Employee Benefit trusts (“EBTs”), are trusts designed to hold assets and provide benefits for employees of companies, perhaps with the purpose of encouraging employee participation in the success of the company’s business and future success.
EBTs have gained bad press in recent years from steps taken by HMRC to close down or charge taxes unpaid as a result of such schemes, which have increasingly been adopted solely for the purpose of avoiding tax. However, EBTs can be valid, providing benefits to a wider group of employees (rather than just one employee) and accordingly each EBT should be judged on its own merit.
We refer to our page here which provides more information on disguised remuneration. The use of a tax scheme to evade tax has in the last decade led directors and senior management of companies to enter into arrangements whereby their income is instead paid to an offshore trust, an EBT, and then loaned on to the intended recipient of such income.
This is commonly referred to a method of disguising remuneration as a loan which was never repayable and was set up solely for the purpose of avoiding income tax.
Not all EBTs mirror or contain this structure and it is not always the case that a tax scheme using an EBT falls within these provisions. Often, an EBT does not even exist (which is not uncommon) or the trust document has been incorrectly drafted. However, where a loan has been made to the appropriate trust and is not repaid, then the tax implications of a loan charge mirror that which has existed for some time in respect of the balance on an overdrawn Director’s Loan Account.
Perhaps as a result of disclosure of such tax schemes, and their increased use, legislation has been introduced over recent years to combat such schemes including the recent incorporation of loan charges.
Further steps have been taken to prevent tax avoidance by close companies and to ensure that, for example in the case of offshore or dissolved/insolvent companies, the liability is transferred to the employee.

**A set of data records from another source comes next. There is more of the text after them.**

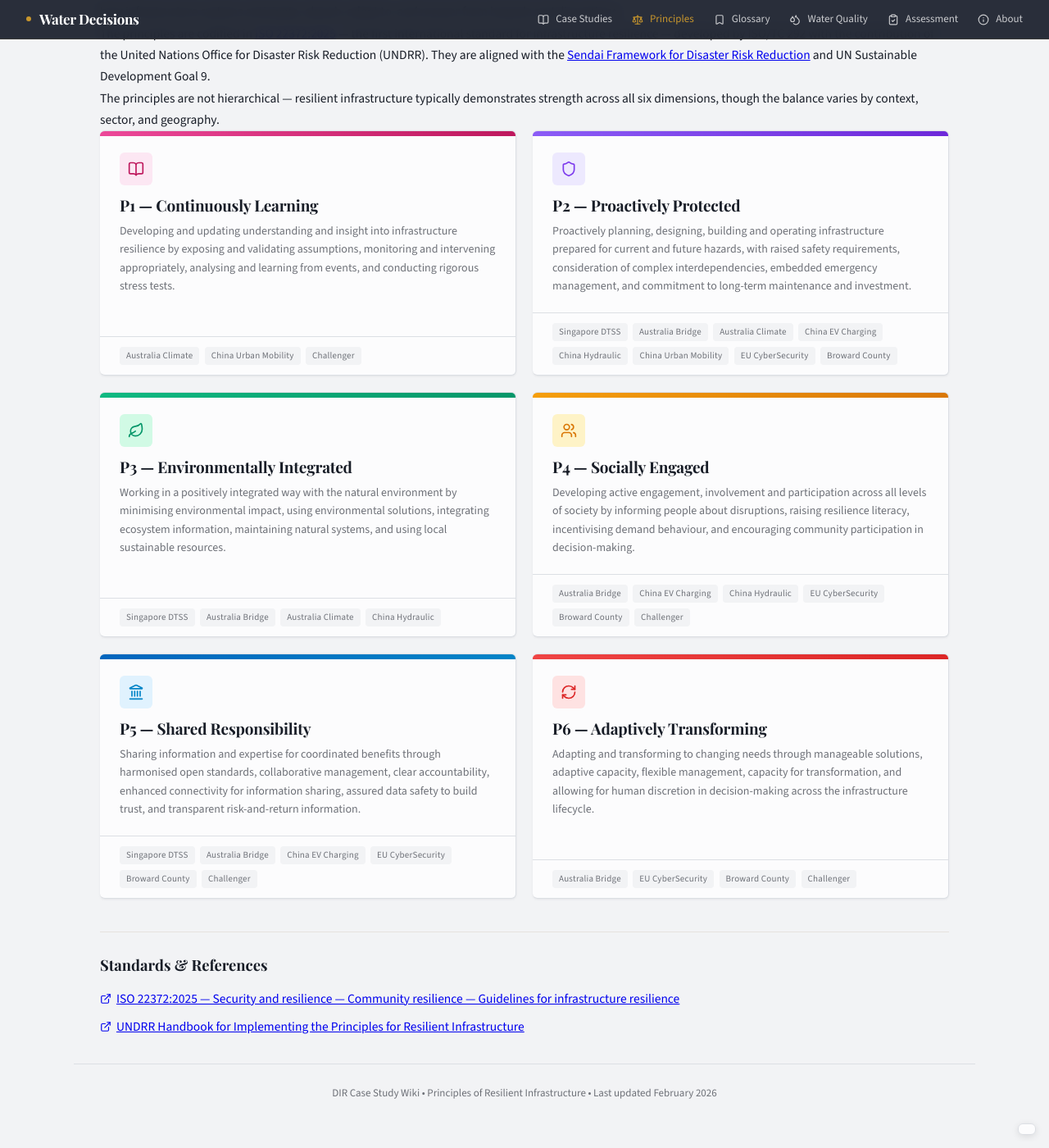
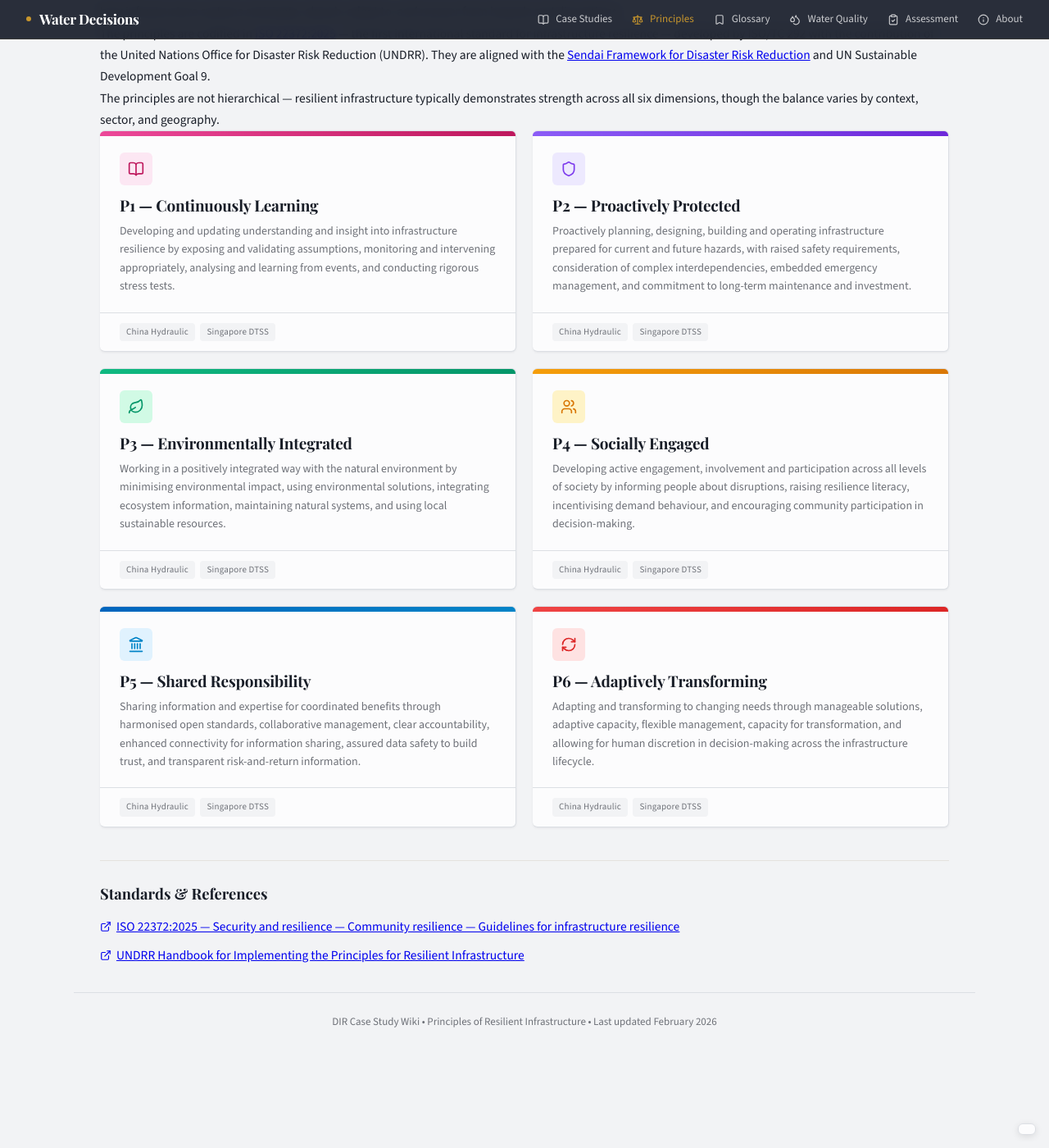
Before and after one commit to visioninglab/waterdecisions, a Jekyll site: the page built from principles.html, in a window 1280 px wide and 1400 px high, scrolled down 342 px. Shown: the whole window at 82% size. Built offline with Jekyll 4.4.1, drawn with Linux system fonts in a browser that asks for light colours; after the commit the page ends 1655 px from its top, so only the background shows below that.

Commit message:
Remove non-water case study links from principles page

```diff
--- a/principles.html
+++ b/principles.html
@@ -26,9 +26,8 @@ footer_text: "DIR Case Study Wiki &bull; Principles of Resilient Infrastructure
       </div>
       <div class="principle-card-footer">
         <div class="principle-card-links">
-          <a href="australia-climate.html">Australia Climate</a>
-          <a href="china-urban-mobility.html">China Urban Mobility</a>
-          <a href="usa-challenger.html">Challenger</a>
+          <a href="china-hydraulic.html">China Hydraulic</a>
+          <a href="singapore-dtss.html">Singapore DTSS</a>
         </div>
       </div>
     </div>
@@ -43,14 +42,8 @@ footer_text: "DIR Case Study Wiki &bull; Principles of Resilient Infrastructure
       </div>
       <div class="principle-card-footer">
         <div class="principle-card-links">
+          <a href="china-hydraulic.html">China Hydraulic</a>
           <a href="singapore-dtss.html">Singapore DTSS</a>
-          <a href="australia-bridge.html">Australia Bridge</a>
-          <a href="australia-climate.html">Australia Climate</a>
-          <a href="china-ev-charging.html">China EV Charging</a>
-          <a href="china-hydraulic.html">China Hydraulic</a>
-          <a href="china-urban-mobility.html">China Urban Mobility</a>
-          <a href="europe-cybersecurity.html">EU CyberSecurity</a>
-          <a href="usa-broward-county.html">Broward County</a>
         </div>
       </div>
     </div>
@@ -65,10 +58,8 @@ footer_text: "DIR Case Study Wiki &bull; Principles of Resilient Infrastructure
       </div>
       <div class="principle-card-footer">
         <div class="principle-card-links">
+          <a href="china-hydraulic.html">China Hydraulic</a>
           <a href="singapore-dtss.html">Singapore DTSS</a>
-          <a href="australia-bridge.html">Australia Bridge</a>
-          <a href="australia-climate.html">Australia Climate</a>
-          <a href="china-hydraulic.html">China Hydraulic</a>
         </div>
       </div>
     </div>
@@ -83,12 +74,8 @@ footer_text: "DIR Case Study Wiki &bull; Principles of Resilient Infrastructure
       </div>
       <div class="principle-card-footer">
         <div class="principle-card-links">
-          <a href="australia-bridge.html">Australia Bridge</a>
-          <a href="china-ev-charging.html">China EV Charging</a>
           <a href="china-hydraulic.html">China Hydraulic</a>
-          <a href="europe-cybersecurity.html">EU CyberSecurity</a>
-          <a href="usa-broward-county.html">Broward County</a>
-          <a href="usa-challenger.html">Challenger</a>
+          <a href="singapore-dtss.html">Singapore DTSS</a>
         </div>
       </div>
     </div>
@@ -103,12 +90,8 @@ footer_text: "DIR Case Study Wiki &bull; Principles of Resilient Infrastructure
       </div>
       <div class="principle-card-footer">
         <div class="principle-card-links">
+          <a href="china-hydraulic.html">China Hydraulic</a>
           <a href="singapore-dtss.html">Singapore DTSS</a>
-          <a href="australia-bridge.html">Australia Bridge</a>
-          <a href="china-ev-charging.html">China EV Charging</a>
-          <a href="europe-cybersecurity.html">EU CyberSecurity</a>
-          <a href="usa-broward-county.html">Broward County</a>
-          <a href="usa-challenger.html">Challenger</a>
         </div>
       </div>
     </div>
@@ -123,10 +106,8 @@ footer_text: "DIR Case Study Wiki &bull; Principles of Resilient Infrastructure
       </div>
       <div class="principle-card-footer">
         <div class="principle-card-links">
-          <a href="australia-bridge.html">Australia Bridge</a>
-          <a href="europe-cybersecurity.html">EU CyberSecurity</a>
-          <a href="usa-broward-county.html">Broward County</a>
-          <a href="usa-challenger.html">Challenger</a>
+          <a href="china-hydraulic.html">China Hydraulic</a>
+          <a href="singapore-dtss.html">Singapore DTSS</a>
         </div>
       </div>
     </div>
```
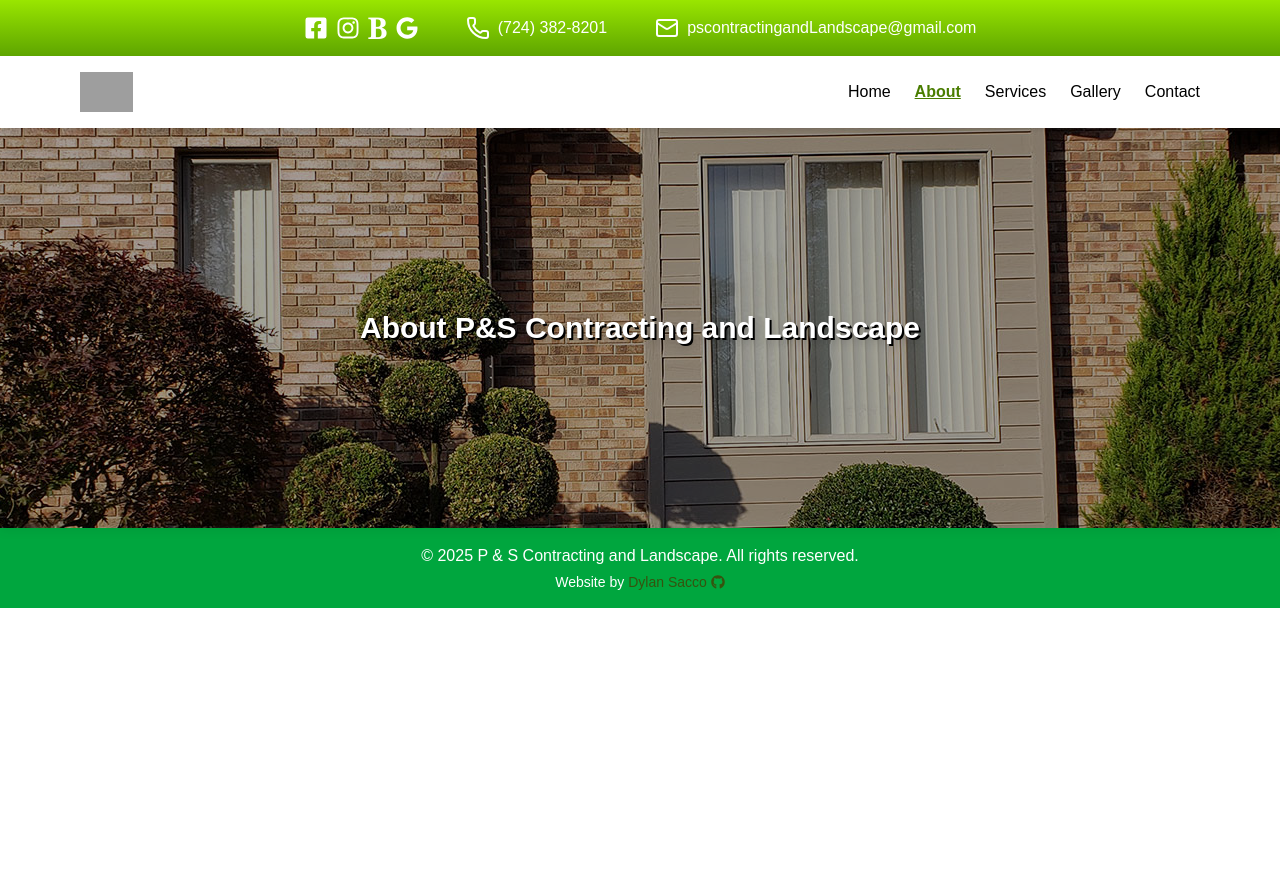
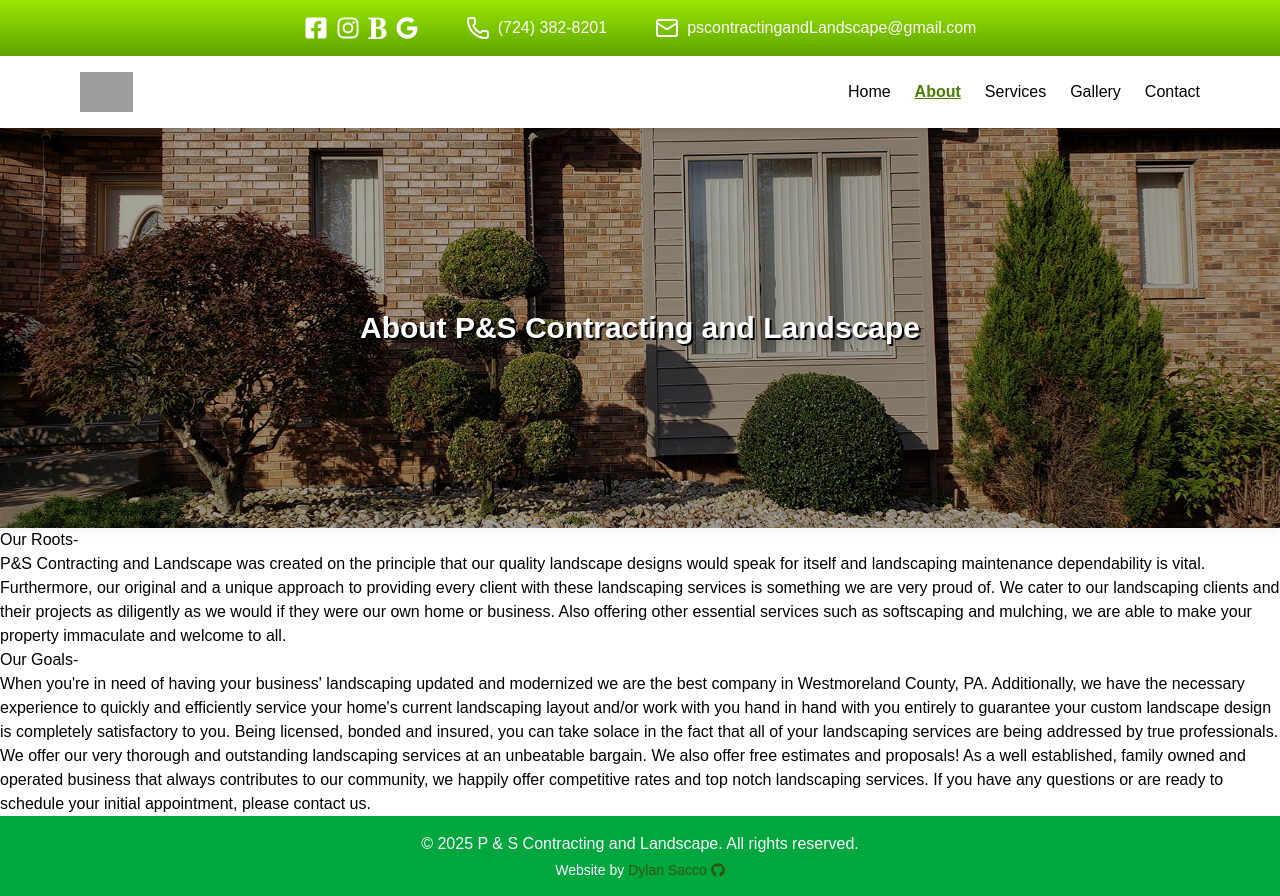
Before and after one commit to dylan-sacco/ps15642.com-nextJS, a Next.js app: page /about in a window 1280 px wide. Before the commit the page ends 800 px from the top, so only its background shows below. Built offline with nearby package versions, Linux system fonts and the light colour scheme; grey boxes are pictures that could not be loaded.

Commit message:
Content on about page

```diff
--- a/src/app/about/page.js
+++ b/src/app/about/page.js
@@ -15,6 +15,14 @@ export default function AboutPage() {
           </h1>
         </div>
       </ParallaxCard>
+      <section>
+        <h1>Our Roots-</h1>
+      <p>P&S Contracting and Landscape was created on the principle that our quality landscape designs would speak for itself and landscaping maintenance dependability is vital. Furthermore, our original and a unique approach to providing every client with these landscaping services is something we are very proud of. We cater to our landscaping clients and their projects as diligently as we would if they were our own home or business. Also offering other essential services such as softscaping and mulching, we are able to make your property immaculate and welcome to all. </p>
+      </section>
+      <section>
+        <h1>Our Goals-</h1>
+      <p>When you're in need of having your business' landscaping updated and modernized we are the best company in Westmoreland County, PA. Additionally, we have the necessary experience to quickly and efficiently service your home's current landscaping layout and/or work with you hand in hand with you entirely to guarantee your custom landscape design is completely satisfactory to you. Being licensed, bonded and insured, you can take solace in the fact that all of your landscaping services are being addressed by true professionals. We offer our very thorough and outstanding landscaping services at an unbeatable bargain. We also offer free estimates and proposals! As a well established, family owned and operated business that always contributes to our community, we happily offer competitive rates and top notch landscaping services. If you have any questions or are ready to schedule your initial appointment, please contact us.</p>
+      </section>
     </div>
   );
 }
```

Quite often, once HMRC is aware of the tax scheme (either as a result of disclosure or as a result of negotiations then an Accelerated Payment Notice may be issued for payment whilst negotiations are ongoing. For more information on Accelerated Payment Notices please click here.
Interpretation by Courts
In July 2017 the legal status of EBTs was further updated in RFC 2012 Plc (in liquidation) (formerly The Rangers Football Club Plc) (Appellant) v Advocate General for Scotland (Respondent) (Scotland) (“the Rangers Case”) where EBTs provided for payment to employees had been decided in the employers’ favour by the respective Tax Tribunals.
However, upon appeal and finally in the Supreme Court it was finally decided that the funds paid and loaned to employees via the EBTs was subject to tax, and the EBT as a scheme to mitigate or avoid liability for such taxes was not able to do this.
Obviously, this has other consequences as – if income is considered (some years later) as subject to income tax rules (including the liability for NICs) – then the liability will be considerably increased following the application of interest, penalties and surcharges under the various tax legislation. Indeed, where an EBT is invalid, then this can result in the tax scheme being considerably more expensive to the company.
Am I liable for Tax under an EBT I entered into?
However each and every EBT has a different purpose and it may also be the case that your circumstances are different and, despite the scheme being described as an EBT, you may not be a party to a disguised remuneration arrangement.
However, it is important that you seek advice as soon as possible. At Francis Wilks & Jones we are able to assist with understanding your personal circumstances and negotiating any claims with HMRC or any other claims against you personally, whether they be arising out of insolvency or claims for breaches of your fiduciary duties.
Please call any member of our Tax Disputes Team for your consultation now on 0207 841 0390. Alternatively email us with your query at firstname.lastname@example.org and we will call you back at a time convenient for you.